## Supplied material
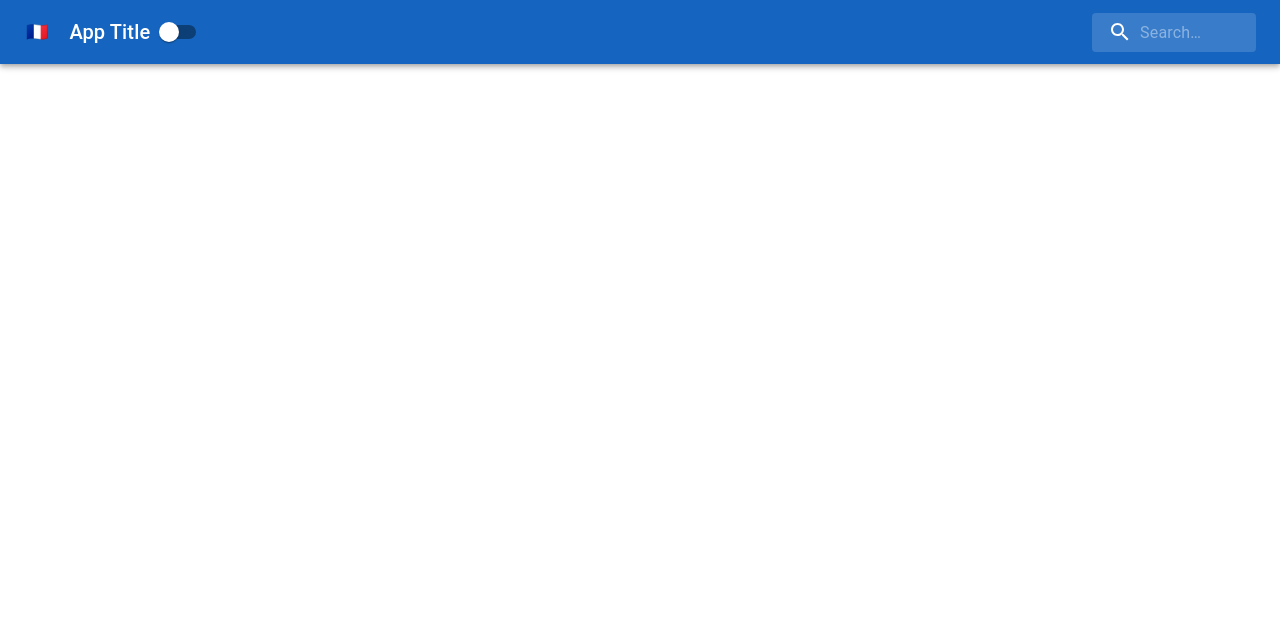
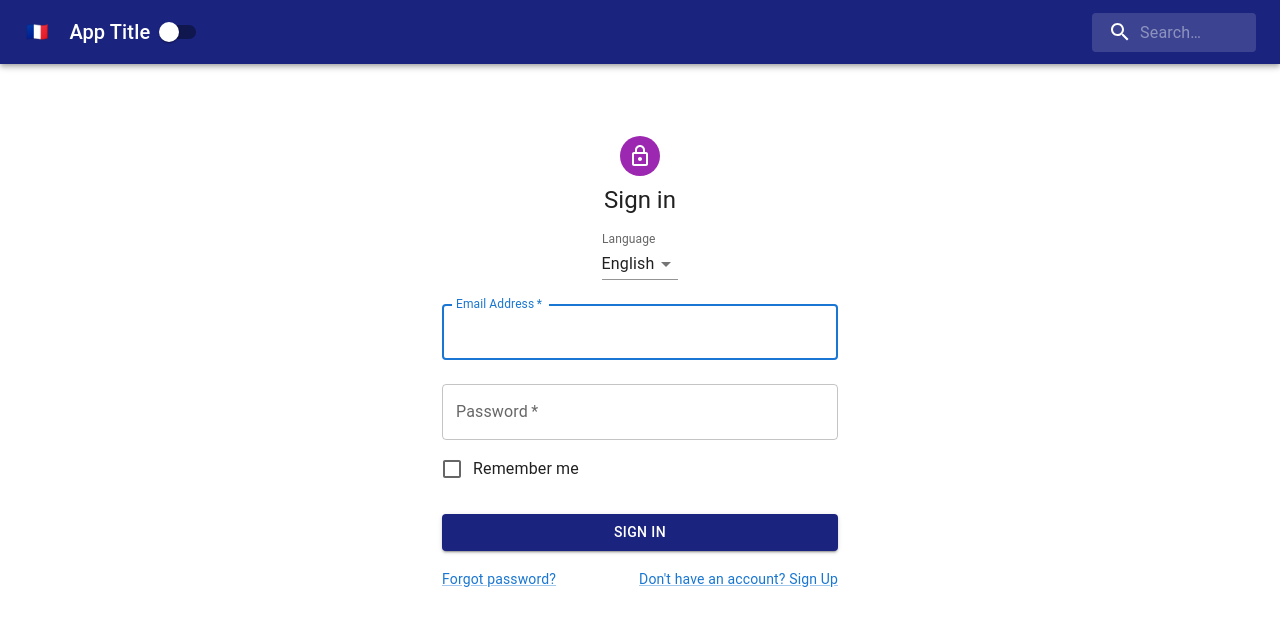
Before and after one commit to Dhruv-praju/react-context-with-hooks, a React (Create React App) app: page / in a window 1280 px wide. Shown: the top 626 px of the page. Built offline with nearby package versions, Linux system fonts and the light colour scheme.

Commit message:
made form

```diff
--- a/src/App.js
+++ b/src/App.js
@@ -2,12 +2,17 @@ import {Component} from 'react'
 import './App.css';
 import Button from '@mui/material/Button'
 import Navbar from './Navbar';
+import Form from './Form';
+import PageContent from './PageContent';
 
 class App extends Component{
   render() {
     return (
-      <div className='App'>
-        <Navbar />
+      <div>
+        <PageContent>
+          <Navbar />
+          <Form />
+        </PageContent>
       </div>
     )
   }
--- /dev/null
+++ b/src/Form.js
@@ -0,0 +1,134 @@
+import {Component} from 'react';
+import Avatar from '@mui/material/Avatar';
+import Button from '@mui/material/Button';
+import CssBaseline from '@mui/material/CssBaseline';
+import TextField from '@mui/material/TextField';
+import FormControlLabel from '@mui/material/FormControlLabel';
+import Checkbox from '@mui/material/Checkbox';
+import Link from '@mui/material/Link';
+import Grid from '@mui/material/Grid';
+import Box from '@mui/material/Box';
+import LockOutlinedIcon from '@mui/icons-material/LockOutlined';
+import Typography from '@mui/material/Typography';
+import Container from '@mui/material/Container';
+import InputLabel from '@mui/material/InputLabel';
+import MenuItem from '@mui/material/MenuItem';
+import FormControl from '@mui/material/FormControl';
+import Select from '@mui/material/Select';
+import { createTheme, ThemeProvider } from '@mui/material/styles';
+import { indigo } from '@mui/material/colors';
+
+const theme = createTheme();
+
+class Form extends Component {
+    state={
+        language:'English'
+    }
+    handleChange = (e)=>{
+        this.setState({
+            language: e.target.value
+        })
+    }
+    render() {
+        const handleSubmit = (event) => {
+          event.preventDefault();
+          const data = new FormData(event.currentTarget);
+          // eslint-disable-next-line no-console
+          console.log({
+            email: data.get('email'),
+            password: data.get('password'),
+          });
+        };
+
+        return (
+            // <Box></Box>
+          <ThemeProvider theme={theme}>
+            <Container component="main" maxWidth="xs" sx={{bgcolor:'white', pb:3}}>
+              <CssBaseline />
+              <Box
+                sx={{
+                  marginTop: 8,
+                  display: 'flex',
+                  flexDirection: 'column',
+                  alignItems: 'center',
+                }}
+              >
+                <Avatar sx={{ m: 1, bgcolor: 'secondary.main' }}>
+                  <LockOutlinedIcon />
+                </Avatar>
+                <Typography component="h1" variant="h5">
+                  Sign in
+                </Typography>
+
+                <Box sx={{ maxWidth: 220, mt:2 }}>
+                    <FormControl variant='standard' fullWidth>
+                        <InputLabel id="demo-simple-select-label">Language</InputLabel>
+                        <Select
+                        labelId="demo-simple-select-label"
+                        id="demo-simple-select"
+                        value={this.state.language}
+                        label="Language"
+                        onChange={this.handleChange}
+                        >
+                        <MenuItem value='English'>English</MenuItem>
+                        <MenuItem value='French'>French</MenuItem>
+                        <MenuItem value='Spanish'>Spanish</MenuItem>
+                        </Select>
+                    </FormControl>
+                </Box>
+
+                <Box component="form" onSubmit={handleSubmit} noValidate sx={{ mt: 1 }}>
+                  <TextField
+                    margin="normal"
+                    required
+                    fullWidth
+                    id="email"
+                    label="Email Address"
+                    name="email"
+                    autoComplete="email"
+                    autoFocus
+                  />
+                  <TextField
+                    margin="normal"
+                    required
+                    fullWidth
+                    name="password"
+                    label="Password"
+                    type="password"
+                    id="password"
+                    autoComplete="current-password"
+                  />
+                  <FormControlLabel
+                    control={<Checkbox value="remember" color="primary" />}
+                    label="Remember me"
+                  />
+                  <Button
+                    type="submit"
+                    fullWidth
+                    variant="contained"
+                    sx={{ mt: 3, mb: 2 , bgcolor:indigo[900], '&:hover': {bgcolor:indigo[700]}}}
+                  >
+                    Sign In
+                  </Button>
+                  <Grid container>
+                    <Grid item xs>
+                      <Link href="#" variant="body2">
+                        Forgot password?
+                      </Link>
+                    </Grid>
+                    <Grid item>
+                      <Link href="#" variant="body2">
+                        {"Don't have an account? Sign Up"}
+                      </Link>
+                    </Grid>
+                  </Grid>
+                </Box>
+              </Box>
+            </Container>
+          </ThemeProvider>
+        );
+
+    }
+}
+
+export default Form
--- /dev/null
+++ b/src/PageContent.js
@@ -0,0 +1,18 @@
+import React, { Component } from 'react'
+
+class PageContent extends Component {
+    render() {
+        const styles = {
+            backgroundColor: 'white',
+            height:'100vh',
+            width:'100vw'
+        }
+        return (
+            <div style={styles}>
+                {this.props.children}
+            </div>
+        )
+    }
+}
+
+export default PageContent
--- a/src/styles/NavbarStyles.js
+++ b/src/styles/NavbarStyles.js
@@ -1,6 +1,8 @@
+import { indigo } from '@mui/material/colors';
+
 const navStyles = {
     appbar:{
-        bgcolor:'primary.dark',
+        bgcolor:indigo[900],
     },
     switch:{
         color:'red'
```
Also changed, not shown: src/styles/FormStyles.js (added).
* * *
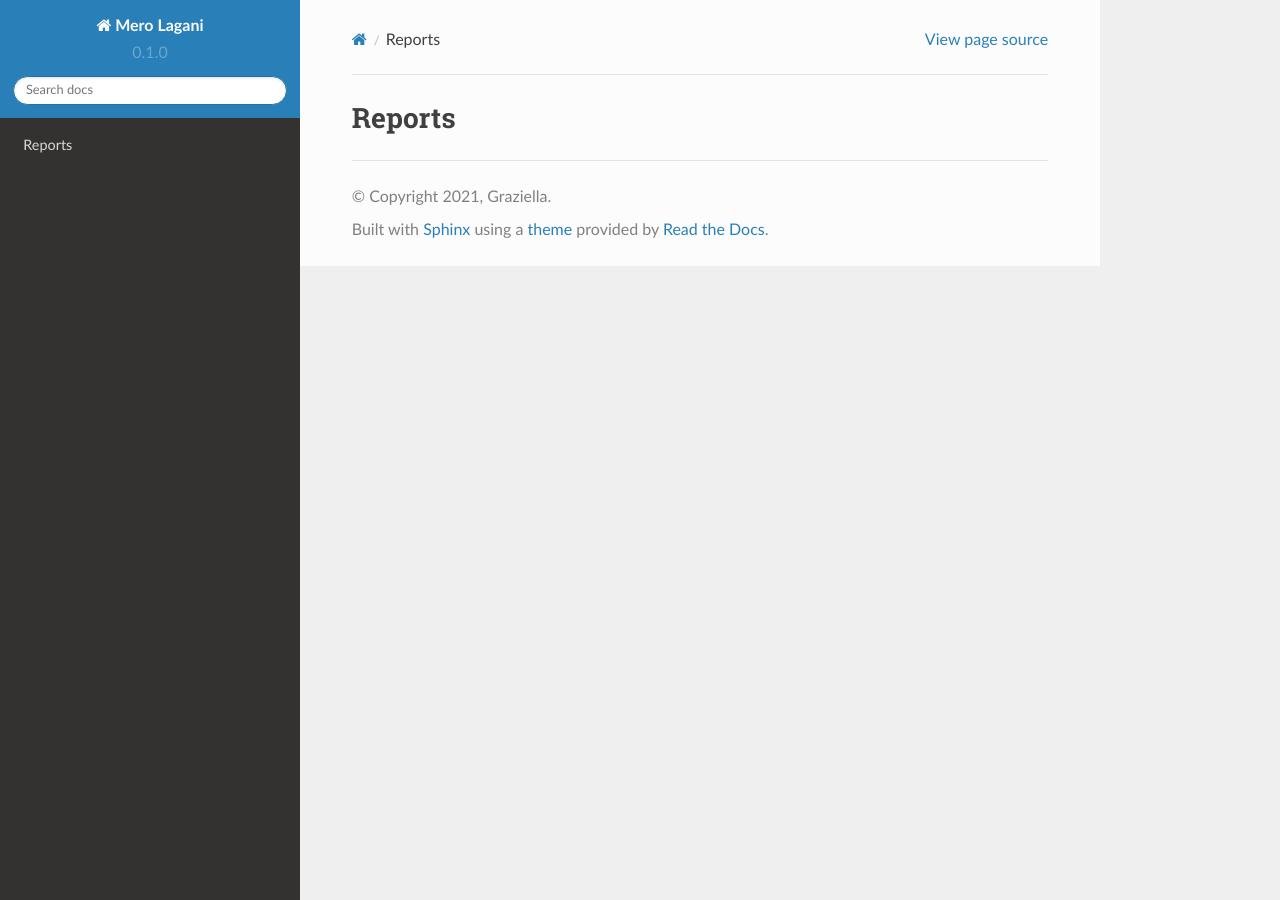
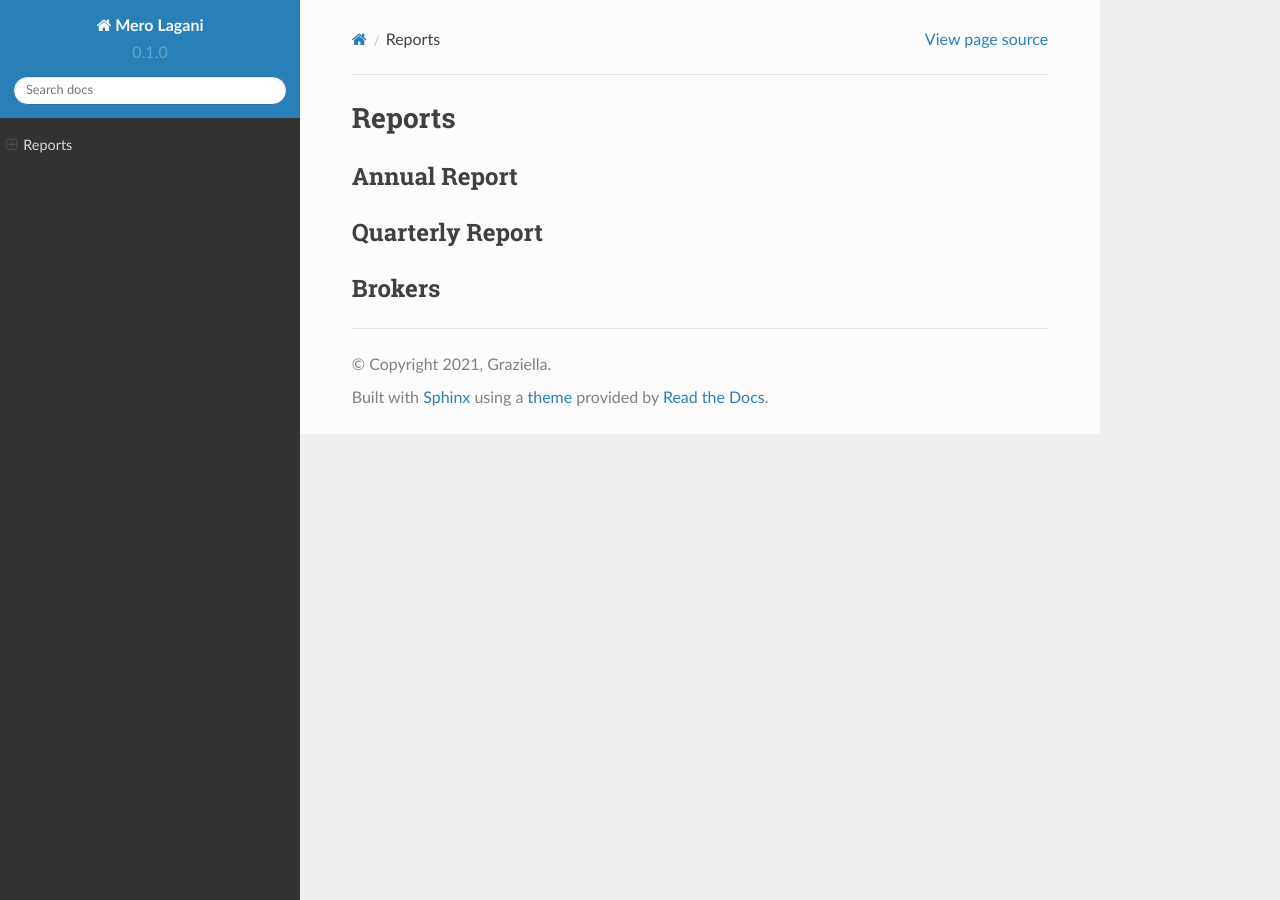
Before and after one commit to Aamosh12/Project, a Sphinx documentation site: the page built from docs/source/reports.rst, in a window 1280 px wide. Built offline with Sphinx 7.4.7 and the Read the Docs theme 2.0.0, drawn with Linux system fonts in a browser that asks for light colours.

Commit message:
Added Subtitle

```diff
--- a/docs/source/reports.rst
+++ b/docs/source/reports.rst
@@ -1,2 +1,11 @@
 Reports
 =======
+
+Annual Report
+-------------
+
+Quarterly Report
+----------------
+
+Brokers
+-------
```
==
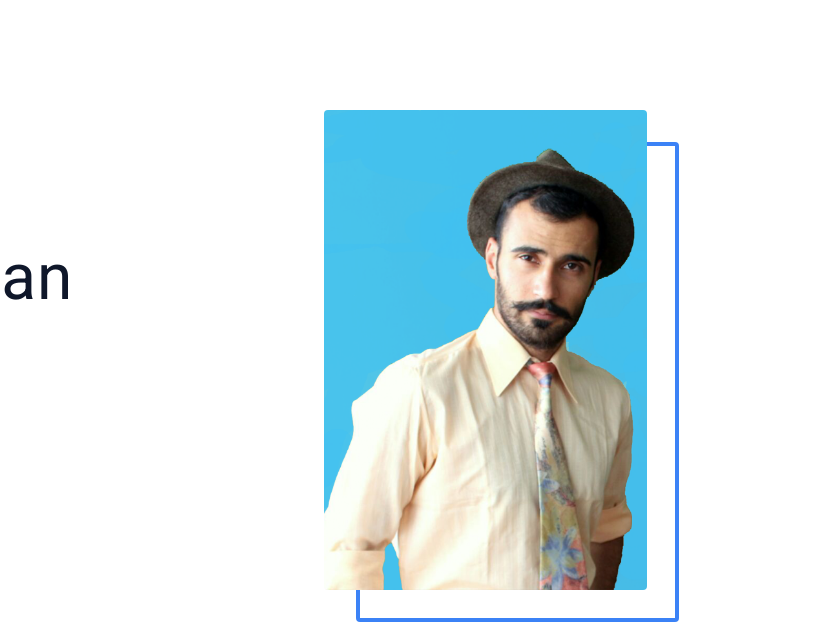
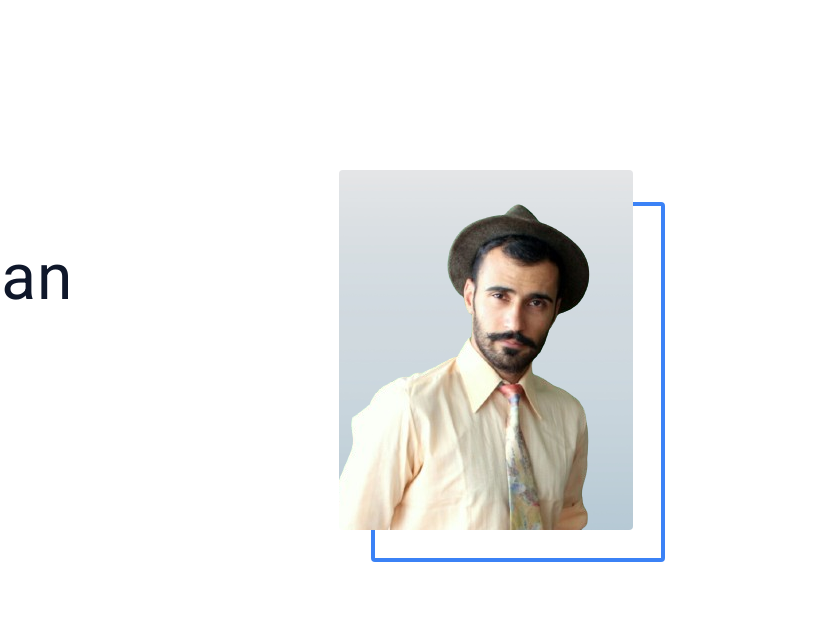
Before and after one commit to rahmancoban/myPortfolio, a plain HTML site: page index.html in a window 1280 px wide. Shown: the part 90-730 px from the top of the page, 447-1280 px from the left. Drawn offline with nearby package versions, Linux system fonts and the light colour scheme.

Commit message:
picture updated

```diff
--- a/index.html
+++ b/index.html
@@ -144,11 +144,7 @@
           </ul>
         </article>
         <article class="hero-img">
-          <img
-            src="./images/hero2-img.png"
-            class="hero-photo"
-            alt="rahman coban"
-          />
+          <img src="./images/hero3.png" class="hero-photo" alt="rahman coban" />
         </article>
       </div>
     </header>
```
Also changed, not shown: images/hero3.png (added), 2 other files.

## About this task
If a line in the records contains the string "Grid", copy it out.

## Exercise result
+import Grid from '@mui/material/Grid';
+                  <Grid container>
+                    <Grid item xs>
+                    </Grid>
+                    <Grid item>
+                    </Grid>
+                  </Grid>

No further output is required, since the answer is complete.